### Work to be completed
Copy every line below precisely as it appears.

*** Records for the exercise

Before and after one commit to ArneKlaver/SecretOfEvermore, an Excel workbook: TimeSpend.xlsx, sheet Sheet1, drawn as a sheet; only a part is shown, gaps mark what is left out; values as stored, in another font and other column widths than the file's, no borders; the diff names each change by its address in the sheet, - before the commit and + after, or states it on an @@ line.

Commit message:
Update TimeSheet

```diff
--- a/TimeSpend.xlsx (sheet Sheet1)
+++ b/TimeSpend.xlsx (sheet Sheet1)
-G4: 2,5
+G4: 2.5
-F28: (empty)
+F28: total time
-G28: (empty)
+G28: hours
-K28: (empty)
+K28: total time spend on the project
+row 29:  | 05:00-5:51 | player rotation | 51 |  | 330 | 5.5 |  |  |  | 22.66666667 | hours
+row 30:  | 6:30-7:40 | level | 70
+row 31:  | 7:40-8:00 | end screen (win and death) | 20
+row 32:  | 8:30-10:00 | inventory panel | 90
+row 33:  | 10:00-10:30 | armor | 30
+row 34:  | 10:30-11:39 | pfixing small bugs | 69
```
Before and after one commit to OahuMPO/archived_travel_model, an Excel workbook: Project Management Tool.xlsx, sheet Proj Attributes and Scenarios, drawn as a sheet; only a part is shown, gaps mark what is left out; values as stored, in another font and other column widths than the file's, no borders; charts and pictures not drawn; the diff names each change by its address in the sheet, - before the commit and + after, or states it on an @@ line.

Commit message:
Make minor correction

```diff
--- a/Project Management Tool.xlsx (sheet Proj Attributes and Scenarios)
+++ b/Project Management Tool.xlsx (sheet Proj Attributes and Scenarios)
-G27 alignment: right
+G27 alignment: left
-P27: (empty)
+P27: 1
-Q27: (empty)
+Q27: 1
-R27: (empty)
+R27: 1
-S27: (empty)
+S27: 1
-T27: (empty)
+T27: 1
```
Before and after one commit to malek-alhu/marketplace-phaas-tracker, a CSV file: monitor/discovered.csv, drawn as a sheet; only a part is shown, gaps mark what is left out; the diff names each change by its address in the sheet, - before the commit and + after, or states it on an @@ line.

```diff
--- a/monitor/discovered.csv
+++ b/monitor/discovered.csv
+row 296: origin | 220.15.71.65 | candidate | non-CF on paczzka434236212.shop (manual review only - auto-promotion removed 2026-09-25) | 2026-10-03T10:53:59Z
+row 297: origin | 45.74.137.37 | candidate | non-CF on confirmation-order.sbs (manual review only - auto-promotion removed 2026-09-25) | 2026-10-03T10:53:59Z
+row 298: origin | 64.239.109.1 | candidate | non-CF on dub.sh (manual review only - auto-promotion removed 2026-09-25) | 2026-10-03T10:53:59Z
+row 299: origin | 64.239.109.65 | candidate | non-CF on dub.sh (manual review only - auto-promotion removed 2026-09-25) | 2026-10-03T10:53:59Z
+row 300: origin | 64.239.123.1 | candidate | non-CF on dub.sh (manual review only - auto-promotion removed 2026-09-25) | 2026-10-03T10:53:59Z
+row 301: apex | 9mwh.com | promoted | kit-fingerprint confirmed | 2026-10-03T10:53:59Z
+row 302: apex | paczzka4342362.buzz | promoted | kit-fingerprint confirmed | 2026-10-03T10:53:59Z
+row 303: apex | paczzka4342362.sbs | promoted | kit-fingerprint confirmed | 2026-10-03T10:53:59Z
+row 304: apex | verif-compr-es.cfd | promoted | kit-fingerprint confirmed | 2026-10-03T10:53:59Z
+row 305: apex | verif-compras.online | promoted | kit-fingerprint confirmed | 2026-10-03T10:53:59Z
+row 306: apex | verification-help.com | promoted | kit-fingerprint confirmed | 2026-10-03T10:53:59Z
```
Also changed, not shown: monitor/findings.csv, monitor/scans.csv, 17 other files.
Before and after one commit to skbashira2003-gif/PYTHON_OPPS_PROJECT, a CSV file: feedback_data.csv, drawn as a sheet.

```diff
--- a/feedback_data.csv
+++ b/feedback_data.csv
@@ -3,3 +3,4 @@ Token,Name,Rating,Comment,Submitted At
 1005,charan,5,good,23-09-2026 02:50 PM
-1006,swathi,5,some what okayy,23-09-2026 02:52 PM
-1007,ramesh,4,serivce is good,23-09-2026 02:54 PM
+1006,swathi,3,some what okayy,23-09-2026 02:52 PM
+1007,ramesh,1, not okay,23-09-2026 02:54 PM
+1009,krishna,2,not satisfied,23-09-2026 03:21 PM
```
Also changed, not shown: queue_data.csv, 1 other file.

******

### Answer below
Before and after one commit to ArneKlaver/SecretOfEvermore, an Excel workbook: TimeSpend.xlsx, sheet Sheet1, drawn as a sheet; only a part is shown, gaps mark what is left out; values as stored, in another font and other column widths than the file's, no borders; the diff names each change by its address in the sheet, - before the commit and + after, or states it on an @@ line.

Commit message:
Update TimeSheet

```diff
--- a/TimeSpend.xlsx (sheet Sheet1)
+++ b/TimeSpend.xlsx (sheet Sheet1)
-G4: 2,5
+G4: 2.5
-F28: (empty)
+F28: total time
-G28: (empty)
+G28: hours
-K28: (empty)
+K28: total time spend on the project
+row 29:  | 05:00-5:51 | player rotation | 51 |  | 330 | 5.5 |  |  |  | 22.66666667 | hours
+row 30:  | 6:30-7:40 | level | 70
+row 31:  | 7:40-8:00 | end screen (win and death) | 20
+row 32:  | 8:30-10:00 | inventory panel | 90
+row 33:  | 10:00-10:30 | armor | 30
+row 34:  | 10:30-11:39 | pfixing small bugs | 69
```
Before and after one commit to OahuMPO/archived_travel_model, an Excel workbook: Project Management Tool.xlsx, sheet Proj Attributes and Scenarios, drawn as a sheet; only a part is shown, gaps mark what is left out; values as stored, in another font and other column widths than the file's, no borders; charts and pictures not drawn; the diff names each change by its address in the sheet, - before the commit and + after, or states it on an @@ line.

Commit message:
Make minor correction

```diff
--- a/Project Management Tool.xlsx (sheet Proj Attributes and Scenarios)
+++ b/Project Management Tool.xlsx (sheet Proj Attributes and Scenarios)
-G27 alignment: right
+G27 alignment: left
-P27: (empty)
+P27: 1
-Q27: (empty)
+Q27: 1
-R27: (empty)
+R27: 1
-S27: (empty)
+S27: 1
-T27: (empty)
+T27: 1
```
Before and after one commit to malek-alhu/marketplace-phaas-tracker, a CSV file: monitor/discovered.csv, drawn as a sheet; only a part is shown, gaps mark what is left out; the diff names each change by its address in the sheet, - before the commit and + after, or states it on an @@ line.

```diff
--- a/monitor/discovered.csv
+++ b/monitor/discovered.csv
+row 296: origin | 220.15.71.65 | candidate | non-CF on paczzka434236212.shop (manual review only - auto-promotion removed 2026-09-25) | 2026-10-03T10:53:59Z
+row 297: origin | 45.74.137.37 | candidate | non-CF on confirmation-order.sbs (manual review only - auto-promotion removed 2026-09-25) | 2026-10-03T10:53:59Z
+row 298: origin | 64.239.109.1 | candidate | non-CF on dub.sh (manual review only - auto-promotion removed 2026-09-25) | 2026-10-03T10:53:59Z
+row 299: origin | 64.239.109.65 | candidate | non-CF on dub.sh (manual review only - auto-promotion removed 2026-09-25) | 2026-10-03T10:53:59Z
+row 300: origin | 64.239.123.1 | candidate | non-CF on dub.sh (manual review only - auto-promotion removed 2026-09-25) | 2026-10-03T10:53:59Z
+row 301: apex | 9mwh.com | promoted | kit-fingerprint confirmed | 2026-10-03T10:53:59Z
+row 302: apex | paczzka4342362.buzz | promoted | kit-fingerprint confirmed | 2026-10-03T10:53:59Z
+row 303: apex | paczzka4342362.sbs | promoted | kit-fingerprint confirmed | 2026-10-03T10:53:59Z
+row 304: apex | verif-compr-es.cfd | promoted | kit-fingerprint confirmed | 2026-10-03T10:53:59Z
+row 305: apex | verif-compras.online | promoted | kit-fingerprint confirmed | 2026-10-03T10:53:59Z
+row 306: apex | verification-help.com | promoted | kit-fingerprint confirmed | 2026-10-03T10:53:59Z
```
Also changed, not shown: monitor/findings.csv, monitor/scans.csv, 17 other files.
Before and after one commit to skbashira2003-gif/PYTHON_OPPS_PROJECT, a CSV file: feedback_data.csv, drawn as a sheet.

```diff
--- a/feedback_data.csv
+++ b/feedback_data.csv
@@ -3,3 +3,4 @@ Token,Name,Rating,Comment,Submitted At
 1005,charan,5,good,23-09-2026 02:50 PM
-1006,swathi,5,some what okayy,23-09-2026 02:52 PM
-1007,ramesh,4,serivce is good,23-09-2026 02:54 PM
+1006,swathi,3,some what okayy,23-09-2026 02:52 PM
+1007,ramesh,1, not okay,23-09-2026 02:54 PM
+1009,krishna,2,not satisfied,23-09-2026 03:21 PM
```
Also changed, not shown: queue_data.csv, 1 other file.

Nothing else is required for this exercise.